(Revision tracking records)
-*-*-

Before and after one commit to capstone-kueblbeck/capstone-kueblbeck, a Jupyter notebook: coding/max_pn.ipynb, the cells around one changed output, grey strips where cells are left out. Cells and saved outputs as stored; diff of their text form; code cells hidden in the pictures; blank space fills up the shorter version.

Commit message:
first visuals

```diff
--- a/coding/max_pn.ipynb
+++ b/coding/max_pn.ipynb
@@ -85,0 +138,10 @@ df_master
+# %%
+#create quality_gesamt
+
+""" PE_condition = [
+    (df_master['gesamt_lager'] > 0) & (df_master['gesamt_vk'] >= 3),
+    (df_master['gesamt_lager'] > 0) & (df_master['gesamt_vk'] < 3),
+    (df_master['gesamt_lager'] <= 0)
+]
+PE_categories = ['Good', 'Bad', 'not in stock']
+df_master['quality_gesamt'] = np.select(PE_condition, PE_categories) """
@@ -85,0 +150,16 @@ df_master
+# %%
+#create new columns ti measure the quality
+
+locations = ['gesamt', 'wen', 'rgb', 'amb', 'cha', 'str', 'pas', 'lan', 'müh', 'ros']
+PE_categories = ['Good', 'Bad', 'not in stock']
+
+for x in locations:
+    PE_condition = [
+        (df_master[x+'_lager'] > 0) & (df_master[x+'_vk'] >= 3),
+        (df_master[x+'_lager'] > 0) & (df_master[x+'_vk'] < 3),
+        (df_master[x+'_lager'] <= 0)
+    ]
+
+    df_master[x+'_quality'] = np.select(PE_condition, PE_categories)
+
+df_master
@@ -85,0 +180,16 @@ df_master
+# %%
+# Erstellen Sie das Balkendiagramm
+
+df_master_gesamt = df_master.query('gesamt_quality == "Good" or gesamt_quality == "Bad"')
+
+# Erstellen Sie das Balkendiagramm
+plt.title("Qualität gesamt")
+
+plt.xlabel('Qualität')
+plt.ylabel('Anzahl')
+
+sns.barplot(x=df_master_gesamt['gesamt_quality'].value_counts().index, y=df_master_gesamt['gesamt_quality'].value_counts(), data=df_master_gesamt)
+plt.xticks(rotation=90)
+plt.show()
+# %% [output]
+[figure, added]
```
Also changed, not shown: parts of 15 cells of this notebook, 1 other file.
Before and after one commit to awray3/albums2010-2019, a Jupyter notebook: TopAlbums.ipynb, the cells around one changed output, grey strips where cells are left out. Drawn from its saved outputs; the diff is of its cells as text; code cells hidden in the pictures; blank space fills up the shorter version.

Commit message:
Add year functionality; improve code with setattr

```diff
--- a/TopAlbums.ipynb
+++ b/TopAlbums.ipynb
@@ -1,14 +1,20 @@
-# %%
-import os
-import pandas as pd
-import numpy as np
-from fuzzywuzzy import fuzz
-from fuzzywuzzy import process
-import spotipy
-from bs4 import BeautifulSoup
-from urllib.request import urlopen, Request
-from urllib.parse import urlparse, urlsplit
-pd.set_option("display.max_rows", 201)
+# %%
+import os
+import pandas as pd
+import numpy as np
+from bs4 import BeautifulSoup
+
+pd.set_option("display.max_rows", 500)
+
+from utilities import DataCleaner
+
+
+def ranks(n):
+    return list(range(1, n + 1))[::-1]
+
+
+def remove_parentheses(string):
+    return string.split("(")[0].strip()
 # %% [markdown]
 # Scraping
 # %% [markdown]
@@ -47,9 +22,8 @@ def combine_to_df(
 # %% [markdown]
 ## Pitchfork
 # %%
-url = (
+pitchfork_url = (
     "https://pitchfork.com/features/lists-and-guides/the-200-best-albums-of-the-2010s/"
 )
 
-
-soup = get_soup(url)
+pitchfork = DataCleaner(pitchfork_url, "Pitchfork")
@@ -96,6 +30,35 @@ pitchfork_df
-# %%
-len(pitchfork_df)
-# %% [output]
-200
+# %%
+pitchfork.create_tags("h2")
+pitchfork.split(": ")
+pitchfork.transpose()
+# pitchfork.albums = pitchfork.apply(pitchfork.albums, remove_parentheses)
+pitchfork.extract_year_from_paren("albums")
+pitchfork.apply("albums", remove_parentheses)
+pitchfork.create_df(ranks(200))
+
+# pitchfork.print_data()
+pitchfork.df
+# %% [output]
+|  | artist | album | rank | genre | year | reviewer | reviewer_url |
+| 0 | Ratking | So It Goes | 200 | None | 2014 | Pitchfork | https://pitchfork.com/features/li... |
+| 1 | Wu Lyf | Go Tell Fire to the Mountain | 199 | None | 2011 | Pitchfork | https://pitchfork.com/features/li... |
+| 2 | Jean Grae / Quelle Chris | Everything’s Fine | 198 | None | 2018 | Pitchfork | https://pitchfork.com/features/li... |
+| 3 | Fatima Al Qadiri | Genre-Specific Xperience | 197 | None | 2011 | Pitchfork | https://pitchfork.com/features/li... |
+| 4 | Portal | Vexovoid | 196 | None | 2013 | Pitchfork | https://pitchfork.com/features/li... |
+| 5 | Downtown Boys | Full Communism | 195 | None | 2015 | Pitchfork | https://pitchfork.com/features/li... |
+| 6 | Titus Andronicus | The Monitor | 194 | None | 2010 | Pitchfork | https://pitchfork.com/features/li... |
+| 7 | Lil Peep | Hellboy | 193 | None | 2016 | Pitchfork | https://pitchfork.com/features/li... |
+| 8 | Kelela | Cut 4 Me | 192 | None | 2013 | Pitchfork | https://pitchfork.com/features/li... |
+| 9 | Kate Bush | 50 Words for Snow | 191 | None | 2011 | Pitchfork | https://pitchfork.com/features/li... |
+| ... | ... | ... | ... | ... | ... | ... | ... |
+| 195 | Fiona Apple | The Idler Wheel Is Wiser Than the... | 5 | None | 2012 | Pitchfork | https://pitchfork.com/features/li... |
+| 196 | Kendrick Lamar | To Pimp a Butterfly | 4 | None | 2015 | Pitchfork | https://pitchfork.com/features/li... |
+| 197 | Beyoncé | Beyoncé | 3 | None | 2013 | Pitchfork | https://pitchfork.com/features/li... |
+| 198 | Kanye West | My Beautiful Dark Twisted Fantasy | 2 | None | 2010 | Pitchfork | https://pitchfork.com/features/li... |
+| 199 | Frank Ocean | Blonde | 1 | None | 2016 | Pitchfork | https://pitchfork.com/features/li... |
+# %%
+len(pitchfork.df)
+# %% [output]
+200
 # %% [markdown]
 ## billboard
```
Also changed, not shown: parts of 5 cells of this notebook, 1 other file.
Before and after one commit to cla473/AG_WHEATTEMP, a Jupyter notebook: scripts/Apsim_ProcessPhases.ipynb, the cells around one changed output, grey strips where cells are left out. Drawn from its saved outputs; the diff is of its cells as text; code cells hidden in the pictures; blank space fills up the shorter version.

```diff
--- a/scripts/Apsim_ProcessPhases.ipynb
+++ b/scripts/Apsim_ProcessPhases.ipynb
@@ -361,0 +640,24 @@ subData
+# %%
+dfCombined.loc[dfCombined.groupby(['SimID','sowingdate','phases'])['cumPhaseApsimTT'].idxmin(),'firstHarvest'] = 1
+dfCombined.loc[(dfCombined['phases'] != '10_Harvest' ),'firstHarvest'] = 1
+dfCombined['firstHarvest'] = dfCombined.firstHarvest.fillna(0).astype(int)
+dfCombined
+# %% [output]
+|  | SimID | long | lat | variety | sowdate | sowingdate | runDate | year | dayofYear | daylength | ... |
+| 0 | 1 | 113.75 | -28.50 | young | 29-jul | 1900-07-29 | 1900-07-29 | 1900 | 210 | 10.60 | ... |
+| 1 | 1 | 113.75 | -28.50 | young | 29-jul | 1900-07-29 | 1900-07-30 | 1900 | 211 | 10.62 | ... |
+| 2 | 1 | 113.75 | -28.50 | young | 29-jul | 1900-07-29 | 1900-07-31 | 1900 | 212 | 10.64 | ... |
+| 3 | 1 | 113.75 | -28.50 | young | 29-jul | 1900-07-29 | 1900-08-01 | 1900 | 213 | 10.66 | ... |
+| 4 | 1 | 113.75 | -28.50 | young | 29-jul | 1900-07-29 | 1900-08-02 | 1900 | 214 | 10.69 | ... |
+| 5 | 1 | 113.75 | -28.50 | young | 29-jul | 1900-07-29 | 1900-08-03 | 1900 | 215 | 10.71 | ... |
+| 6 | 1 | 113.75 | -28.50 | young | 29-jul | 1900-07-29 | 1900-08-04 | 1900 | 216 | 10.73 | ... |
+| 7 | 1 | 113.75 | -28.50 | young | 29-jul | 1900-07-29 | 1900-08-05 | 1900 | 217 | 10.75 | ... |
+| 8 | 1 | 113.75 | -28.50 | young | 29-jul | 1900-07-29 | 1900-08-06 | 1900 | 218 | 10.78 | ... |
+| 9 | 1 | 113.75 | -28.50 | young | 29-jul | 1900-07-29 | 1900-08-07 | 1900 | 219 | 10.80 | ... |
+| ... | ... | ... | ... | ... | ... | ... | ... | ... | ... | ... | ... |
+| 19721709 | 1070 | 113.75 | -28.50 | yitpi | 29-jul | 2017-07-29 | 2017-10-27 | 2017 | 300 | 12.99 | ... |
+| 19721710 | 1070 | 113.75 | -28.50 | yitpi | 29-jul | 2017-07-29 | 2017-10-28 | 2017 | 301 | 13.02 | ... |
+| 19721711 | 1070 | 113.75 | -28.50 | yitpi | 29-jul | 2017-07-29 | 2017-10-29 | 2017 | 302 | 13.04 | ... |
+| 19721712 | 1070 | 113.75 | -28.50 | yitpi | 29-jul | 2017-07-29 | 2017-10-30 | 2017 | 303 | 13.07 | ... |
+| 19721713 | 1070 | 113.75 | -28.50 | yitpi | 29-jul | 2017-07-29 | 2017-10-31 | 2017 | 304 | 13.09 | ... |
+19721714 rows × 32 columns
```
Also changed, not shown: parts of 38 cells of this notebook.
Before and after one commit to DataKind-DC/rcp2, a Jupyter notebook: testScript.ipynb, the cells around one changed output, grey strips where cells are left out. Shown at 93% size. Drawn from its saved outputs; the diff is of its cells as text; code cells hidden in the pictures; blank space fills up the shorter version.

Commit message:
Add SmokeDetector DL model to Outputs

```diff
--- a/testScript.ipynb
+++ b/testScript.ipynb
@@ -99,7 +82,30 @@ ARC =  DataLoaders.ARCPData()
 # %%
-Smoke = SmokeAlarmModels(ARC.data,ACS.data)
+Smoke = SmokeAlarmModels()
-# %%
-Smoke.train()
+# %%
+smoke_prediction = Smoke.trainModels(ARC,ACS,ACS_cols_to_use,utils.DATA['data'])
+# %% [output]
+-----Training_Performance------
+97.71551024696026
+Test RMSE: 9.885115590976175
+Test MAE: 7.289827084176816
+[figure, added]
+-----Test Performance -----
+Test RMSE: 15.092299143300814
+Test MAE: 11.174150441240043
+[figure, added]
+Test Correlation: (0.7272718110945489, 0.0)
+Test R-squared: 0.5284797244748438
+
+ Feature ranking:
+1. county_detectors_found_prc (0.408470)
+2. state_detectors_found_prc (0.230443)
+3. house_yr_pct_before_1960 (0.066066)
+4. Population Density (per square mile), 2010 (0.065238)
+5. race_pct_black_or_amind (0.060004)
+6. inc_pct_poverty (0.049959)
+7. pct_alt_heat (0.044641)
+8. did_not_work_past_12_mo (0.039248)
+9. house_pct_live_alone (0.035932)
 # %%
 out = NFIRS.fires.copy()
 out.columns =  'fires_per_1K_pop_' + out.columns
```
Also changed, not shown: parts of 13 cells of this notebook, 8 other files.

-*-*-

*TASK DIRECTIONS*:
Whenever "fuzzywuzzy" occurs in a line above, copy that line.

*TASK RESULT*:
-from fuzzywuzzy import fuzz
-from fuzzywuzzy import process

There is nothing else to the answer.